A non-linear state of expansion
Can we say that each of us is a cyborg with our smart phones which have now become an extension of our body, and with our profiles, characters and images on the internet? And what if our cyber-being adventure have reached a point where even asking this question has lost its meaning? The possibilities to be created by the vagueness of the boundaries between our identity in real-life (IRL) and cyber-identities (it should not be forgotten that cyber identity is not singular and unique and differs from medium to medium) is another starting point for “Artificial Bloom; Fluid Archives”. As for the inspiration for this starting point, it is a song and a clip again. SOPHIE, producer and musician, obscures the line between her virtual being and her being in real-life in her song “Faceshopping” dated 2018. This is, at the same time, a moment of transition and opening for SOPHIE. We witness that she carries her trans identity so obviously for the first time on screen. “Artificial Bloom”, as it is in the song, sees one’s reconstruction of one’s own body as something blooming, and even as something scattering.

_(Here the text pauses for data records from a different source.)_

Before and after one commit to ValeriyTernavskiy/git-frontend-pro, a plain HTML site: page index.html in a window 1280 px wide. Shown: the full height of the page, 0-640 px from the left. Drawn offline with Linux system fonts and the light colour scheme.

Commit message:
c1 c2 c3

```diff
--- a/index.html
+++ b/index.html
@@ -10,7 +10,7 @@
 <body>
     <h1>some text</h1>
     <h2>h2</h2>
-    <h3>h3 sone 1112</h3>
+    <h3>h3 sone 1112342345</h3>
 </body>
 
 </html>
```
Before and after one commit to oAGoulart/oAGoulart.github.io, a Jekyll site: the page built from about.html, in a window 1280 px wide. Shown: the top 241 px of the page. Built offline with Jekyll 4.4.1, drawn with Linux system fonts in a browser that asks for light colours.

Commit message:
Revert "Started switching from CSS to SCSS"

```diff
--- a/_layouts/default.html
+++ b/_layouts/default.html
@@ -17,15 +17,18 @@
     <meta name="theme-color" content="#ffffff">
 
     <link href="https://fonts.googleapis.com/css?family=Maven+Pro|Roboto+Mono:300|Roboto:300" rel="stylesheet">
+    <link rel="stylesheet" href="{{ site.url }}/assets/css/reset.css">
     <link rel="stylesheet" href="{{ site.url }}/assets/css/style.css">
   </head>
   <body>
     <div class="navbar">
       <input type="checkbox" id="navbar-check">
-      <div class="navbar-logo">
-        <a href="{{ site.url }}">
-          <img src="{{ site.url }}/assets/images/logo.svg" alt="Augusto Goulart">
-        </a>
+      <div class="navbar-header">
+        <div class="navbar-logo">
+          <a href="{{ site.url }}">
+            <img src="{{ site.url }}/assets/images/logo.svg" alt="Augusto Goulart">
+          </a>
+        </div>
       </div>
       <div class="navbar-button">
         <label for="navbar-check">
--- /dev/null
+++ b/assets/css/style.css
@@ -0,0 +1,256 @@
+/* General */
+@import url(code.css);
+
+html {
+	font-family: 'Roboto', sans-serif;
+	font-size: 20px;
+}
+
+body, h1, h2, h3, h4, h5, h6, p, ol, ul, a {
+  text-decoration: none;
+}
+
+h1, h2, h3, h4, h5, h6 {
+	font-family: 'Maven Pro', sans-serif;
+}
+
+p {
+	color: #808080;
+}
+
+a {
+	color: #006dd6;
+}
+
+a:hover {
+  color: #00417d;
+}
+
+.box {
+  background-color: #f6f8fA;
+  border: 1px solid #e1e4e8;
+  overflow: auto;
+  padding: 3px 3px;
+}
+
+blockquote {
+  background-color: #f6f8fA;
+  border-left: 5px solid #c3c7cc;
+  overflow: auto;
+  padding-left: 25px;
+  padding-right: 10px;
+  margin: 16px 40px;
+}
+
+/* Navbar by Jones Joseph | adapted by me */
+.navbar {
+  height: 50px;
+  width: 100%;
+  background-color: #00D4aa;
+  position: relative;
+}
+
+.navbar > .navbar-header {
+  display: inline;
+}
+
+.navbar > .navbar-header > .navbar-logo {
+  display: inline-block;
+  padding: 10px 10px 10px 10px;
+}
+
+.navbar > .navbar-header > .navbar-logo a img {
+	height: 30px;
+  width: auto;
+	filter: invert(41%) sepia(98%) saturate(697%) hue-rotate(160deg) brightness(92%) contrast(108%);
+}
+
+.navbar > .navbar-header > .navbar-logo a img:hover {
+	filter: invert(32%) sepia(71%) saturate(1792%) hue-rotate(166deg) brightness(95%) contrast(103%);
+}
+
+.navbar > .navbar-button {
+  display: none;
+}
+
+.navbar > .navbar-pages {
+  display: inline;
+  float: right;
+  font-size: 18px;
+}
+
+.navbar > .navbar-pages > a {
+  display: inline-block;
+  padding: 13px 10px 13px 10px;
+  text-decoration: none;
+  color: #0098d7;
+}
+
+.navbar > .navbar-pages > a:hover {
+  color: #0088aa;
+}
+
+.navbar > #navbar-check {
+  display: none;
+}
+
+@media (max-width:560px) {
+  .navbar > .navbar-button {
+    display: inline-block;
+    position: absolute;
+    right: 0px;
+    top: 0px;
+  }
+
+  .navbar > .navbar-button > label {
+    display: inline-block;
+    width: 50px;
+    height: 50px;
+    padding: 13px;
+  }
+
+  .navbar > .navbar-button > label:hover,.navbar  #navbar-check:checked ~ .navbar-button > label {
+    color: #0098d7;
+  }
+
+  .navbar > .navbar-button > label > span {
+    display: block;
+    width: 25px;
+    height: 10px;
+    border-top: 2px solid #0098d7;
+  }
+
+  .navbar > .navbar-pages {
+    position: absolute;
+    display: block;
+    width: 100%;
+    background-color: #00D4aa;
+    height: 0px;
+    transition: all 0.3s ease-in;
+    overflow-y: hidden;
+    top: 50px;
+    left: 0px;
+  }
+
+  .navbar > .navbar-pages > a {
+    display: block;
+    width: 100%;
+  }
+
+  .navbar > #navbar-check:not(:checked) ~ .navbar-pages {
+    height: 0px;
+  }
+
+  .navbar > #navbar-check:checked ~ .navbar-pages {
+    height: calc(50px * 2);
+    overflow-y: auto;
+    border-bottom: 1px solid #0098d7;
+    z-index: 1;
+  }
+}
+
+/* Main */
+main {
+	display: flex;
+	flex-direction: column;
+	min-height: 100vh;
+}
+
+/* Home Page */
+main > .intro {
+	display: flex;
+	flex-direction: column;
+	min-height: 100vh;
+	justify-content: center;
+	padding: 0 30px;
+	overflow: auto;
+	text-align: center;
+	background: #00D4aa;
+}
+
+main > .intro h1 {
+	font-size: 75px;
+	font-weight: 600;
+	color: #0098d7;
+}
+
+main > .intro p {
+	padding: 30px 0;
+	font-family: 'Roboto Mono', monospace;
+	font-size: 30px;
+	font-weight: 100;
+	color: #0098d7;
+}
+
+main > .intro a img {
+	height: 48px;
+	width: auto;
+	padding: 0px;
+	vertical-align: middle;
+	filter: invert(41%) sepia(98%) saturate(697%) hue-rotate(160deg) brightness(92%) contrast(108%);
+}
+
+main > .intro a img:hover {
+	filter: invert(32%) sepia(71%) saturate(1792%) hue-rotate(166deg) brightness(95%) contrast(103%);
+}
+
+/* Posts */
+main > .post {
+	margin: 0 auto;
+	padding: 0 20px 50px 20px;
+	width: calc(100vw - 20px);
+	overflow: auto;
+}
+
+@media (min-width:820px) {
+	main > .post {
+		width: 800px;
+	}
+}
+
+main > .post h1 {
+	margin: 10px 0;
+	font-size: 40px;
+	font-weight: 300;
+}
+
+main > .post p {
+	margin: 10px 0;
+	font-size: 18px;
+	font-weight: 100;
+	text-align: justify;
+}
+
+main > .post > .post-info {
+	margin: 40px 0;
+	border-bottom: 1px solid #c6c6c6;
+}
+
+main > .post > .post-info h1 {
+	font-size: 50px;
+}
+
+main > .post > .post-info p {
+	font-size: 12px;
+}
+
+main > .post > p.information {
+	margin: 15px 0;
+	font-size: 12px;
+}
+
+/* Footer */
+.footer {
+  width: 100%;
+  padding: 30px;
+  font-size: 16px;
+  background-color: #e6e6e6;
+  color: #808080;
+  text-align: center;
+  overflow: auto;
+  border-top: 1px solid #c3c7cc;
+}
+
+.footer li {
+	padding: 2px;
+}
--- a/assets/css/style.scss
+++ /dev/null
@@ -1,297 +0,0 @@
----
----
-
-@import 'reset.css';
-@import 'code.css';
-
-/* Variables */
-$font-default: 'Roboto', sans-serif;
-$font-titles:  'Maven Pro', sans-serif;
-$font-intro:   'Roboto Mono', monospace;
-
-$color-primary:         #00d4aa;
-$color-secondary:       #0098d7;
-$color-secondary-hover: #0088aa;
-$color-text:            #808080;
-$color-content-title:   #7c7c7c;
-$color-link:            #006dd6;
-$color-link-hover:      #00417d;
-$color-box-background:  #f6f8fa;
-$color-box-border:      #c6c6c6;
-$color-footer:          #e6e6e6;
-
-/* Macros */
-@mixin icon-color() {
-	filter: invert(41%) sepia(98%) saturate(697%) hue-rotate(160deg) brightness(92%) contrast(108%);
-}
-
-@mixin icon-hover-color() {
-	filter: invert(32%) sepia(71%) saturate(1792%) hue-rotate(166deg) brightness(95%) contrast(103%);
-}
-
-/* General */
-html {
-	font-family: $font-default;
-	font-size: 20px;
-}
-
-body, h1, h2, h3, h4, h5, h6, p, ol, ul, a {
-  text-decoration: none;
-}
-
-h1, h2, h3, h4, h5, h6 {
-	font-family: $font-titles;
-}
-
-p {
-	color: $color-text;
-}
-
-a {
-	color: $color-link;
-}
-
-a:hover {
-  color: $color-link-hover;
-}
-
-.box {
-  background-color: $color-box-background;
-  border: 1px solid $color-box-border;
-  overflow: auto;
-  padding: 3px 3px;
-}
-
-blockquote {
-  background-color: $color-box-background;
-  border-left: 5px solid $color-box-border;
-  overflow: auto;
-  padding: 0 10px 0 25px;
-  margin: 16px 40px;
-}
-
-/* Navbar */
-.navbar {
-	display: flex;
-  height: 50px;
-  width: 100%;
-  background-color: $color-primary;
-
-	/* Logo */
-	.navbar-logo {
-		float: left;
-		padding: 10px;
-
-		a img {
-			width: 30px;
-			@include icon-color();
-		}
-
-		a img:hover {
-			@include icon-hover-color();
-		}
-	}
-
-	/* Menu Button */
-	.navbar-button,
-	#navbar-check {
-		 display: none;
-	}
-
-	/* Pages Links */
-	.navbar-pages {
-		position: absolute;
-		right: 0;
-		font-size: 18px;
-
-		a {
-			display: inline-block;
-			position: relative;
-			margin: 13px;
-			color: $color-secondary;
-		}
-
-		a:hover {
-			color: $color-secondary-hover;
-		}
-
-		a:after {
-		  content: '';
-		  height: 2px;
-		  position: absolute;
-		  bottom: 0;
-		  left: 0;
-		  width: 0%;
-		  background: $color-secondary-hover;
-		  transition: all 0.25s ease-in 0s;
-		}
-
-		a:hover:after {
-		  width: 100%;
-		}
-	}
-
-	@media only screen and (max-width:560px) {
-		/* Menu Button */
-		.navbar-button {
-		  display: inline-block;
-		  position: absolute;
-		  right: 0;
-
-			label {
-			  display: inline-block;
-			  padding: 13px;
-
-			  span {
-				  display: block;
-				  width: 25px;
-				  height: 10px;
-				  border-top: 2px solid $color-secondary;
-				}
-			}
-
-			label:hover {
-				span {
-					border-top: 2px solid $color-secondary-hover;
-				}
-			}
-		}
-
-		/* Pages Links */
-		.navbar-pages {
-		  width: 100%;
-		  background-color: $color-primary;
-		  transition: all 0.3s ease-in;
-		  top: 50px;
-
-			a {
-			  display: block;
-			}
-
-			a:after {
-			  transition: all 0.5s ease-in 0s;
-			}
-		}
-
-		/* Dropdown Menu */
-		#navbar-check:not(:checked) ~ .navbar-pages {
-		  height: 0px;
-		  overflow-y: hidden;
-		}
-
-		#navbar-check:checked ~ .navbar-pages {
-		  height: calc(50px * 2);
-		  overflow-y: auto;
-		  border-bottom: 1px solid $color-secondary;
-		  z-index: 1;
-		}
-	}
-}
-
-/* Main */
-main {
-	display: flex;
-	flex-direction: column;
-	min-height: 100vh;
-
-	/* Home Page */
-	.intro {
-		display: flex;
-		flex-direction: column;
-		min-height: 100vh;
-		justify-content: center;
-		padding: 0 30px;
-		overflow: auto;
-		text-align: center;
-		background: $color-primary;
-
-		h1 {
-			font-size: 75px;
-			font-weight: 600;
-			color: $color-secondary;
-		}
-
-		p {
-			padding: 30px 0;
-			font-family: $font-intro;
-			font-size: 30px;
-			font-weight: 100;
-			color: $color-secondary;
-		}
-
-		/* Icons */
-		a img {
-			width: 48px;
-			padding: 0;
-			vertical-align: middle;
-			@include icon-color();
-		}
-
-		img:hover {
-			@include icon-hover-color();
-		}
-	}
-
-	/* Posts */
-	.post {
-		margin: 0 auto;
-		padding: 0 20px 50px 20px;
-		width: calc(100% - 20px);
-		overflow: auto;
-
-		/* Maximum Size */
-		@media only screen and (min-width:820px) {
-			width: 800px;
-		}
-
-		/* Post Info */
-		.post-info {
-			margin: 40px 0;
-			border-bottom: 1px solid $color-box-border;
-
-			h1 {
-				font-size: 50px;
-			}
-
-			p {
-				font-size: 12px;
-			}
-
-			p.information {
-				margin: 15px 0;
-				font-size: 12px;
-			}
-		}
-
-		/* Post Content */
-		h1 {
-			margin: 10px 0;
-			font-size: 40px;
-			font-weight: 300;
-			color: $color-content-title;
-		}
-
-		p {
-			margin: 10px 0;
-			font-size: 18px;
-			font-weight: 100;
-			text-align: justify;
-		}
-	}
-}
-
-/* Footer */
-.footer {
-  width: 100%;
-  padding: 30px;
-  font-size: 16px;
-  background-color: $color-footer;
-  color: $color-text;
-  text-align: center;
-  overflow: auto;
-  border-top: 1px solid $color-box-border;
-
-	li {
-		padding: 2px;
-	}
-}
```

And again the lyrics “I'm real when I shop my face” in the song is like a move towards sliding the pillars of “reality” determined by male domination. There are no boundaries determined by male domination anymore between what is real and fake. The body has turned into a fluid being by expanding in networks, in spirals and in a non-linear way. The “body” that has played the basic role in the establishment of the patriarchal system loses its validity with the cyberspace. When there is not a body present, domination tools reinforced via dichotomies such as mind and soul, compassion and power, indoors and outdoors also lose their validity.
Zeynep Beler’s installation that she created by bringing together memory cards, epoxy, silicone, fishnet, cable clamps, seashells, found objects and waste objects of her such as plastic nails confront us like a melted body with the phone in the hand. It is as if the line between our presentation in real life and our digital existence has become obscure. The vagueness and blurriness of this line heralds another form of existence. This form of existence is not only physical or digital, on the contrary, in this monument, the human being has ceased to be two different beings, one real and one virtual, and a unification that expands each other and blossoms. While the “human body” turns into an exhibition venue by means of little canvases placed on this fluid, genderless monument, it also reminds that nothing is actually lost and everything that we add to our digital existence waits there for being revealed. The female body shaped by patriarchy in Beler’s fluid monuments is now far from being a body in the real sense and is free in this way.